▶ [WORK REQUIRED]
The material below holds a span beginning at the line with "U[User · Gradio chat] --> A" and ending at the line with "27B on Groq /". Quote that span exactly, both ends included, and only that span.

#####

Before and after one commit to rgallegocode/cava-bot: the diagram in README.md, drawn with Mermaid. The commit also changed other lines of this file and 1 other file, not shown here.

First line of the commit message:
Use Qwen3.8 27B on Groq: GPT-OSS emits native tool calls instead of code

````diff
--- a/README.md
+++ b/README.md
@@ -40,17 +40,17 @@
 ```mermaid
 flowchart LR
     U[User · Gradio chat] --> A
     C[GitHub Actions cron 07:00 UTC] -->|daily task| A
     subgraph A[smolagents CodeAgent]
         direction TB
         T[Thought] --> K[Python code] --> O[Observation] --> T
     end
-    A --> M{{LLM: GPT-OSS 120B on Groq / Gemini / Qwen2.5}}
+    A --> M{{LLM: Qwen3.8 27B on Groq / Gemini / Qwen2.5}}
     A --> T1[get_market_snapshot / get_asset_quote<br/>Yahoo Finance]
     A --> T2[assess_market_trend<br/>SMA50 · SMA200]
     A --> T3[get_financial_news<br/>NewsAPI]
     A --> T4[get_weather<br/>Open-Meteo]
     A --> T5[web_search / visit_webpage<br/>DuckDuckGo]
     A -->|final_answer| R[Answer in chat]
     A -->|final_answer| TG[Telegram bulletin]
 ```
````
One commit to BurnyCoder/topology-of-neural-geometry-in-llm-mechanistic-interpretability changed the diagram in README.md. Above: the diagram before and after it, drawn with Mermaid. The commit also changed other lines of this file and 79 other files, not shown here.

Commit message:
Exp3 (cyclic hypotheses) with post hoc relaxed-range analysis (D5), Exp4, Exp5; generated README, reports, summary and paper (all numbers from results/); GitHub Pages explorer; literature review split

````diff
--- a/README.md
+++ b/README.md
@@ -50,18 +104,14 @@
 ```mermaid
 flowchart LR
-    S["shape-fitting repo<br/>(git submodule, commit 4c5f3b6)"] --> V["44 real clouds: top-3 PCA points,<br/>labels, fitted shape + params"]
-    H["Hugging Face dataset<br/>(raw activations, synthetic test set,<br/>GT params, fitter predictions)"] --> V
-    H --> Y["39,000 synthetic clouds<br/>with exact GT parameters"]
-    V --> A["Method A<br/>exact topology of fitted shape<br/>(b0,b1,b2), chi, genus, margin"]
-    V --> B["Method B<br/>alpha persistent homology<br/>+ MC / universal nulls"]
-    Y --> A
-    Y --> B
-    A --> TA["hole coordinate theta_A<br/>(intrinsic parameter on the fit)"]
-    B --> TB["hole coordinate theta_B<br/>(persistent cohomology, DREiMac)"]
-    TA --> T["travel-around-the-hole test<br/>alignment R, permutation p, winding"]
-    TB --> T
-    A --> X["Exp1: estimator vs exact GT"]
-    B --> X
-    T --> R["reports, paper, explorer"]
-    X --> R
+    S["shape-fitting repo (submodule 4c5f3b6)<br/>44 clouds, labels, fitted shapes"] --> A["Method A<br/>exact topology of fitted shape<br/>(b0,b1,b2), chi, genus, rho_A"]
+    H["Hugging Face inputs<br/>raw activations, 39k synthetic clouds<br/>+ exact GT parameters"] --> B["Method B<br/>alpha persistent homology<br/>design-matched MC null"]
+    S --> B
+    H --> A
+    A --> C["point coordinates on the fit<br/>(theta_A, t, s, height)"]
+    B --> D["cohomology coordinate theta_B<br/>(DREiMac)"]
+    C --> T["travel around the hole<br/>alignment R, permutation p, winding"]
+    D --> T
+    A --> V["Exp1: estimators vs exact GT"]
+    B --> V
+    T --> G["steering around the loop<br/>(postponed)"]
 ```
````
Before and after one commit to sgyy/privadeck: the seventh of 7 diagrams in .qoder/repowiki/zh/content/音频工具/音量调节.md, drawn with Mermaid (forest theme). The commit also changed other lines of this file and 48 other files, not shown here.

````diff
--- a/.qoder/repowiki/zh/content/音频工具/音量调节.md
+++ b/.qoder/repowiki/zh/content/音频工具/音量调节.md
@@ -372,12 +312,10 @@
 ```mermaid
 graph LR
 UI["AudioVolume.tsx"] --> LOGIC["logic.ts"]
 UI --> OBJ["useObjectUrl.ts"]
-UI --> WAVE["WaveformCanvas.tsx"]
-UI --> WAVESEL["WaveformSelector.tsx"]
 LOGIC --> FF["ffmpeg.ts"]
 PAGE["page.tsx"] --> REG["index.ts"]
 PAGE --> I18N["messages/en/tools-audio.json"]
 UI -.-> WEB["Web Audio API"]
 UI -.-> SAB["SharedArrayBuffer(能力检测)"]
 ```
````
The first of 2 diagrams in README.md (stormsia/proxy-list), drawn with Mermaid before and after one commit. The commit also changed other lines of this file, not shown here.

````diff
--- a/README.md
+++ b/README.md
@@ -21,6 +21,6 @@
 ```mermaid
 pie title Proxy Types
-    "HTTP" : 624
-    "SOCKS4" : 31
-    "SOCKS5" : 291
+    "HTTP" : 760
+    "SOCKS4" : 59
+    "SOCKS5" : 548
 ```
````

#####

▶ [TASK SOLUTION]
     U[User · Gradio chat] --> A
     C[GitHub Actions cron 07:00 UTC] -->|daily task| A
     subgraph A[smolagents CodeAgent]
         direction TB
         T[Thought] --> K[Python code] --> O[Observation] --> T
     end
-    A --> M{{LLM: GPT-OSS 120B on Groq / Gemini / Qwen2.5}}
+    A --> M{{LLM: Qwen3.8 27B on Groq / Gemini / Qwen2.5}}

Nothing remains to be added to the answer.